Sorry, I got carried away. The fresh mozzarella and the parmesan added a richness and creaminess. The most important thing is, I think I'll get to keep reviewing recipe books as I can honestly say the recipe was great. I will definitely be making these again, not something I can say for most of the recipes I review.

The Book Cooked
Level of expertise required: Maybe it's the wonderful simplicity of Italian food but I'd say the recipes are pretty easy to accomplish. You needn't worry about any two-day baking marathons, Dish understands you have a life too.
How many trips to the supermarket required? Hmm a couple. I managed to find fresh oregano a couple of days later, it had just been out of stock. I still haven't found whole nutmeg seeds, but maybe I need to try somewhere fancier than my local. 
How closely did dishes resemble those in the book? Dare I go for a 10/10? My meatballs looked perfect but so did the lamb leg my friend cooked. I think almost all the recipes in this issue should come out looking and tasting as intended.
Ease of reading: All the recipes seem very easy to follow, but don't forget the front of the magazine full of great features. I especially enjoyed the piece on Stefania Ugolini – sounds like I need to take some pasta-making lessons.
Pretty on the coffee table or designed to be battered through overuse? Magazines are usually destined for the coffee table but I hope your copies of Dish are dog-eared and food-stained because they're full of good recipes.

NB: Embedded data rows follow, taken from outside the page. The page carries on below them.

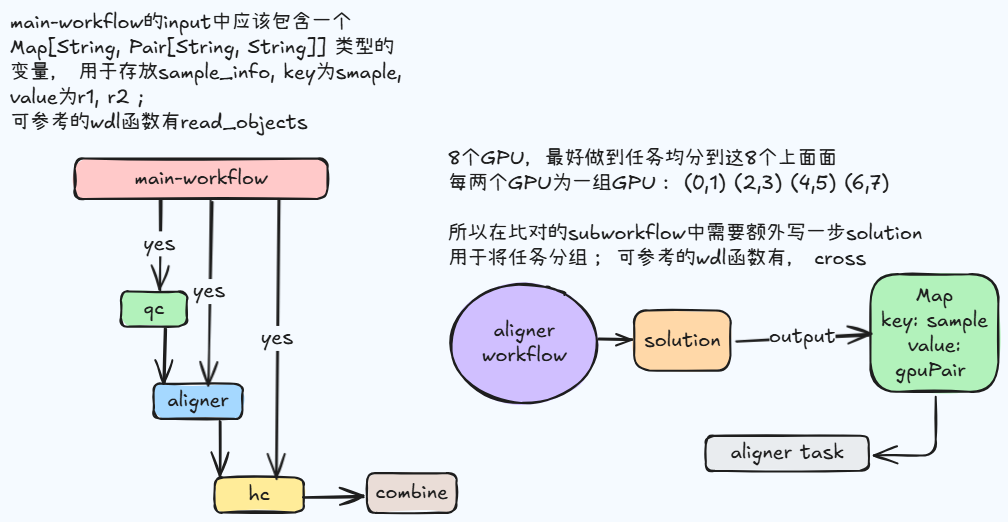
kevin-furant/scaq keeps this Excalidraw diagram as wdl/draft.excalidraw.png. Above is the earlier version. Source tidied: one line per element, renumbered; positions are measured from the earlier drawing's top-left corner, leaving out a move shared by most shapes.
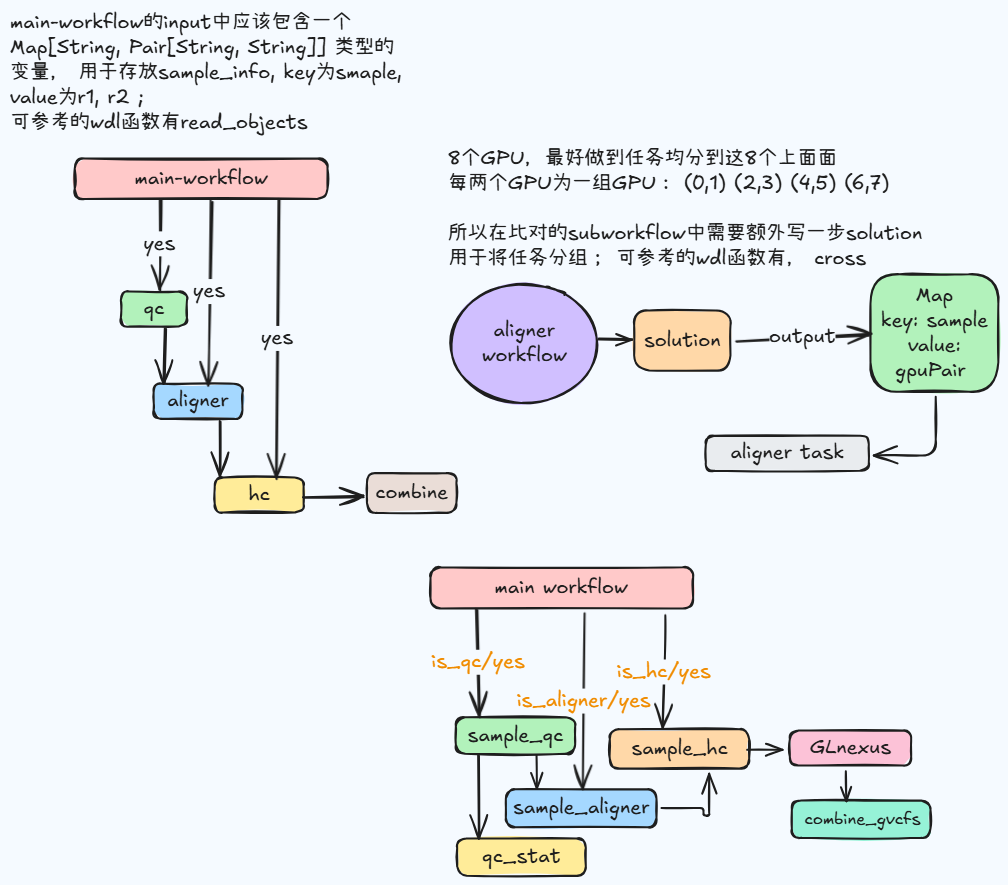
Later version of the same file.

What changed in the source:
```diff
@@ -31,3 +31,28 @@
 {"id": 30, "type": "text", "text": "aligner task", "strokeColor": "#1e1e1e", "strokeWidth": 2, "roughness": 1, "fontSize": 20, "fontFamily": 5, "textAlign": "center", "verticalAlign": "middle", "inside": 29, "x": 721, "y": 431, "width": 114, "height": 25}
 {"id": 31, "type": "arrow", "strokeColor": "#1e1e1e", "strokeWidth": 2, "roughness": 1, "endArrowhead": "arrow", "from": 20, "to": 29, "x": 926, "y": 387, "width": 62, "height": 59, "points": [[0, 0], [0, 59], [-62, 59]]}
 {"id": 32, "type": "text", "text": "main-workflow的input中应该包含一个\nMap[String, Pair[String, String]] 类型的\n变量， 用于存放sample_info, key为smaple,\nvalue为r1, r2 ; \n可参考的wdl函数有read_objects", "strokeColor": "#1e1e1e", "strokeWidth": 2, "roughness": 1, "fontSize": 20, "fontFamily": 5, "x": 0, "y": 0, "width": 395, "height": 125}
+{"id": 33, "type": "rectangle", "strokeColor": "#1e1e1e", "backgroundColor": "#ffc9c9", "fillStyle": "solid", "strokeWidth": 2, "roughness": 1, "round": true, "x": 421, "y": 557, "width": 263, "height": 41}
+{"id": 34, "type": "text", "text": "main workflow", "strokeColor": "#1e1e1e", "strokeWidth": 2, "roughness": 1, "fontSize": 20, "fontFamily": 5, "textAlign": "center", "x": 484, "y": 565, "width": 133, "height": 25}
+{"id": 35, "type": "rectangle", "strokeColor": "#1e1e1e", "backgroundColor": "#b2f2bb", "fillStyle": "solid", "strokeWidth": 2, "roughness": 1, "round": true, "x": 446, "y": 707, "width": 119, "height": 37}
+{"id": 36, "type": "text", "text": "sample_qc", "strokeColor": "#1e1e1e", "strokeWidth": 2, "roughness": 1, "fontSize": 20, "fontFamily": 5, "textAlign": "center", "verticalAlign": "middle", "inside": 35, "x": 458, "y": 713, "width": 96, "height": 25}
+{"id": 37, "type": "rectangle", "strokeColor": "#1e1e1e", "backgroundColor": "#ffec99", "fillStyle": "solid", "strokeWidth": 2, "roughness": 1, "round": true, "x": 447, "y": 829, "width": 129, "height": 37}
+{"id": 38, "type": "text", "text": "qc_stat", "strokeColor": "#1e1e1e", "strokeWidth": 2, "roughness": 1, "fontSize": 20, "fontFamily": 5, "textAlign": "center", "verticalAlign": "middle", "inside": 37, "x": 472, "y": 835, "width": 79, "height": 25}
+{"id": 39, "type": "arrow", "strokeColor": "#1e1e1e", "strokeWidth": 2, "roughness": 1, "endArrowhead": "arrow", "round": true, "from": 33, "to": 35, "x": 467, "y": 599, "width": 2, "height": 107, "points": [[0, 0], [2, 107]]}
+{"id": 40, "type": "text", "text": "is_qc/yes", "strokeColor": "#f08c00", "strokeWidth": 2, "roughness": 1, "fontSize": 20, "fontFamily": 5, "textAlign": "center", "verticalAlign": "middle", "inside": 39, "x": 421, "y": 640, "width": 93, "height": 25}
+{"id": 41, "type": "arrow", "strokeColor": "#1e1e1e", "strokeWidth": 2, "roughness": 1, "endArrowhead": "arrow", "round": true, "from": 35, "to": 37, "x": 468, "y": 745, "width": 1, "height": 83, "points": [[0, 0], [1, 83]]}
+{"id": 42, "type": "rectangle", "strokeColor": "#1e1e1e", "backgroundColor": "#a5d8ff", "fillStyle": "solid", "strokeWidth": 2, "roughness": 1, "round": true, "x": 496, "y": 779, "width": 151, "height": 38}
+{"id": 43, "type": "text", "text": "sample_aligner", "strokeColor": "#1e1e1e", "strokeWidth": 2, "roughness": 1, "fontSize": 20, "fontFamily": 5, "textAlign": "center", "verticalAlign": "middle", "inside": 42, "x": 503, "y": 786, "width": 137, "height": 25}
+{"id": 44, "type": "arrow", "strokeColor": "#1e1e1e", "strokeWidth": 2, "roughness": 1, "endArrowhead": "arrow", "from": 34, "to": 42, "x": 575, "y": 603, "width": 2, "height": 176, "points": [[0, 0], [-2, 176]]}
+{"id": 45, "type": "text", "text": "is_aligner/yes", "strokeColor": "#f08c00", "strokeWidth": 2, "roughness": 1, "fontSize": 20, "fontFamily": 5, "textAlign": "center", "verticalAlign": "middle", "inside": 44, "x": 507, "y": 679, "width": 134, "height": 25}
+{"id": 46, "type": "arrow", "strokeColor": "#1e1e1e", "strokeWidth": 2, "roughness": 1, "endArrowhead": "arrow", "from": 35, "to": 42, "x": 527, "y": 745, "width": 0, "height": 33, "points": [[0, 0], [0, 33]]}
+{"id": 47, "type": "rectangle", "strokeColor": "#1e1e1e", "backgroundColor": "#ffd8a8", "fillStyle": "solid", "strokeWidth": 2, "roughness": 1, "round": true, "x": 600, "y": 719, "width": 139, "height": 39}
+{"id": 48, "type": "text", "text": "sample_hc", "strokeColor": "#1e1e1e", "strokeWidth": 2, "roughness": 1, "fontSize": 20, "fontFamily": 5, "textAlign": "center", "verticalAlign": "middle", "inside": 47, "x": 621, "y": 726, "width": 96, "height": 25}
+{"id": 49, "type": "arrow", "strokeColor": "#1e1e1e", "strokeWidth": 2, "roughness": 1, "endArrowhead": "arrow", "from": 33, "to": 47, "x": 655, "y": 605, "width": 3, "height": 113, "points": [[0, 0], [-3, 113]]}
+{"id": 50, "type": "text", "text": "is_hc/yes", "strokeColor": "#f08c00", "strokeWidth": 2, "roughness": 1, "fontSize": 20, "fontFamily": 5, "textAlign": "center", "verticalAlign": "middle", "inside": 49, "x": 607, "y": 649, "width": 94, "height": 25}
+{"id": 51, "type": "arrow", "strokeColor": "#1e1e1e", "strokeWidth": 2, "roughness": 1, "endArrowhead": "arrow", "from": 42, "to": 47, "x": 652, "y": 798, "width": 48, "height": 42, "points": [[0, 0], [42, 0], [42, 8], [48, 8], [48, -34]]}
+{"id": 52, "type": "rectangle", "strokeColor": "#1e1e1e", "backgroundColor": "#fcc2d7", "fillStyle": "solid", "strokeWidth": 2, "roughness": 1, "round": true, "x": 780, "y": 721, "width": 121, "height": 35}
+{"id": 53, "type": "text", "text": "GLnexus", "strokeColor": "#1e1e1e", "strokeWidth": 2, "roughness": 1, "fontSize": 20, "fontFamily": 5, "textAlign": "center", "verticalAlign": "middle", "inside": 52, "x": 800, "y": 726, "width": 81, "height": 25}
+{"id": 54, "type": "rectangle", "strokeColor": "#1e1e1e", "backgroundColor": "#96f2d7", "fillStyle": "solid", "strokeWidth": 2, "roughness": 1, "round": true, "x": 782, "y": 790, "width": 139, "height": 37}
+{"id": 55, "type": "text", "text": "combine_gvcfs", "strokeColor": "#1e1e1e", "strokeWidth": 2, "roughness": 1, "fontSize": 16.8, "fontFamily": 5, "textAlign": "center", "x": 794, "y": 799, "width": 116, "height": 21}
+{"id": 56, "type": "arrow", "strokeColor": "#1e1e1e", "strokeWidth": 2, "roughness": 1, "endArrowhead": "arrow", "from": 47, "to": 52, "x": 737, "y": 740, "width": 35, "height": 0, "points": [[0, 0], [35, 0]]}
+{"id": 57, "type": "arrow", "strokeColor": "#1e1e1e", "strokeWidth": 2, "roughness": 1, "endArrowhead": "arrow", "from": 52, "to": 55, "x": 836, "y": 761, "width": 1, "height": 30, "points": [[0, 0], [1, 30]]}
```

Online Editor's Note: As Dave guessed, I did send the magazine as a thank you and had no idea he'd review it. We're very glad he did though.